I just finished reading Amitav Ghosh's book, The Hungry Tide. That was painful. It was ok. He basically lost me completely on page 282 when he wrote:
"'Marxism and poetry?' Piya said drily raising her eyebrows. 'It seems like an odd combination.'
'It was, ' Kanai agreed. 'But those contradictions were typical of his generation....'"
How can one DRILY make that comment? Only an idiot would make that comment. Not someone who is a zoologist researching dolphins in the Sundarbans with some suave know it all who is trying to seduce her while she is falling for the local fisherman who she cannot communicate with unless it is through their mutual love of the water and the creatures within except for the one paradox that tears them oceans apart....he sees the creatures as food, she as a heritage to preserve. Spoiler alert. Don't read the above if you don't want to know what happens in the book. Don't read this line either: Her fisherman lover but not consummated love dies in a cyclone where is just him and Piya and we already knew that since his dead mother told him in a dream two nights ago. He died saving her...sort of. They were knotted to a tree in his wife's sari. At least they didn't get eaten by a tiger which with the amount the damn tigers were mentioned, I would have thought that is how they would have met their end, but I think the tiger was a poor metaphor for some forest demon who makes an entry somewhere in the middle in some folk tale and I guess the tigers are supposed to just be the metaphors for bad news approaching...you lock eyes with them and you have just locked eyes with death!
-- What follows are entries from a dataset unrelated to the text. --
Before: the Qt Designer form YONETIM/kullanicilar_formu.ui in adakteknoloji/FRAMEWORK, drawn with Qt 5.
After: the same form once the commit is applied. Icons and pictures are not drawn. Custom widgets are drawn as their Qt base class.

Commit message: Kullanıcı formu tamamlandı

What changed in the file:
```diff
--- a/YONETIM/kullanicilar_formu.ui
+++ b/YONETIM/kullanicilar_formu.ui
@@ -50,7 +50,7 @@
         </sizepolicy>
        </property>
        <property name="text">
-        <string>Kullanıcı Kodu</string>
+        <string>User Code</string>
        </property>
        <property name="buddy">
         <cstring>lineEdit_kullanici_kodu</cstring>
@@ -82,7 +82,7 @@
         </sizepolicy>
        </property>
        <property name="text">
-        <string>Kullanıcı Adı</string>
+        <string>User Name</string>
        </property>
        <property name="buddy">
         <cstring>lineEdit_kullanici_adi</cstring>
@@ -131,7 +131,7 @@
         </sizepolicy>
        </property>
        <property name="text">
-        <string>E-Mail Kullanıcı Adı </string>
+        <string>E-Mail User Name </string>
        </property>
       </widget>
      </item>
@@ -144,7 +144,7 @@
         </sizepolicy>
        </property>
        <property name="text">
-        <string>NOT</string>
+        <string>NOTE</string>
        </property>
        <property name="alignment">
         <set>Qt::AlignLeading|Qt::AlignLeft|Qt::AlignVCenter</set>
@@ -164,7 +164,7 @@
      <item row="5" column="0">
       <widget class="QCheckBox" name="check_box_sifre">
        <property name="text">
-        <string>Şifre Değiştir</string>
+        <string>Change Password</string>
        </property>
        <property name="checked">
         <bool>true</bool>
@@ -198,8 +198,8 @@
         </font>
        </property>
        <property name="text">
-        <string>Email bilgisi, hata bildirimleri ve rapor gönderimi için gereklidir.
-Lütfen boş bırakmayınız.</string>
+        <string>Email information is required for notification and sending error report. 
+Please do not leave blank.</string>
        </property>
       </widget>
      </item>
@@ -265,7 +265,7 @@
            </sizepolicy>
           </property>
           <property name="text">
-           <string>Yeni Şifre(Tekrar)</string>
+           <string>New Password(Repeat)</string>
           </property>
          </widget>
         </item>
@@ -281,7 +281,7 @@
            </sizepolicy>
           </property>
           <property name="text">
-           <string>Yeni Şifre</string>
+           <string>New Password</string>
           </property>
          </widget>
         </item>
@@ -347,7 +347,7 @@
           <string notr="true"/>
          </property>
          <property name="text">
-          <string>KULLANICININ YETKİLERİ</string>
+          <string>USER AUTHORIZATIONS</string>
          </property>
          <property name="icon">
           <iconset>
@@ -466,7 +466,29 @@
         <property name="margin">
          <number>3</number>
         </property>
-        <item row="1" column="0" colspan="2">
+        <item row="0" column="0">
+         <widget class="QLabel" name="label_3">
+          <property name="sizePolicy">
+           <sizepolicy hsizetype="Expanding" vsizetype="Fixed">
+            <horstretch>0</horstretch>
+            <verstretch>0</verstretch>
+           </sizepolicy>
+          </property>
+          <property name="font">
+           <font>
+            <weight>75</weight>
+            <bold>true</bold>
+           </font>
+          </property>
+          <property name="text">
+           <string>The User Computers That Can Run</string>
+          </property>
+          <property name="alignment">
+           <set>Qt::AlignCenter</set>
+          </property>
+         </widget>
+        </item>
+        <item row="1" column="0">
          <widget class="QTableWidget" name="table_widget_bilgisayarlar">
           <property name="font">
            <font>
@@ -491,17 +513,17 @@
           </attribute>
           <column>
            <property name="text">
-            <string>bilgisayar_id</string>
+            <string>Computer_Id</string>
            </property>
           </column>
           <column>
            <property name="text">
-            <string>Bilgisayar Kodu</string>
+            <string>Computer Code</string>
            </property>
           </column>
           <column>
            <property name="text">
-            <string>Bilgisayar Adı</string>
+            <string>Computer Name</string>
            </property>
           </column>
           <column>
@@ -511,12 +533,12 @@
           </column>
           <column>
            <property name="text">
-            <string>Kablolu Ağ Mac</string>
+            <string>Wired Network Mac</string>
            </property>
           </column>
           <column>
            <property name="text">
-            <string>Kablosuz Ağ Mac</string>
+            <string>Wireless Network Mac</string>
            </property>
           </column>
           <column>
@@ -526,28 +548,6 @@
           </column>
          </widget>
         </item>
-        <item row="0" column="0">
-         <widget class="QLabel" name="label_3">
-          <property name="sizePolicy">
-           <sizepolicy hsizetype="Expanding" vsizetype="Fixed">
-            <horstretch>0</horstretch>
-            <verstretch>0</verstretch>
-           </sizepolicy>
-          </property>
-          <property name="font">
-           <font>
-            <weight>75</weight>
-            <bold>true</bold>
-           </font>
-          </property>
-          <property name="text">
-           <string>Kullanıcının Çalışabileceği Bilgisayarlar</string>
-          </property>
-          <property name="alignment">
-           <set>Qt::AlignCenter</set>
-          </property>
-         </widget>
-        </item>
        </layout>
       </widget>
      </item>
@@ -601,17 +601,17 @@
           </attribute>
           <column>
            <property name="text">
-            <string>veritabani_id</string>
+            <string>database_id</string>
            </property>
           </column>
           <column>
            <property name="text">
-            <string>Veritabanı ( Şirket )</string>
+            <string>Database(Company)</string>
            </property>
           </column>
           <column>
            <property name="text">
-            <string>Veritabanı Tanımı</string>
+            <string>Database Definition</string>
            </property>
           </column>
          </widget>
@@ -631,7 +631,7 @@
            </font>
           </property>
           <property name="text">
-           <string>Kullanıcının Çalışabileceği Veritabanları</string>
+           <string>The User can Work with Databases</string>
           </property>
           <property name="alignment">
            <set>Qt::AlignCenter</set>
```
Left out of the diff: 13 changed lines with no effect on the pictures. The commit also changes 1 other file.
The whole thing was pretentious. I just suffered through the book. Learned some interesting facts but perhaps Amitav should have stuck to being the anthropologist he is.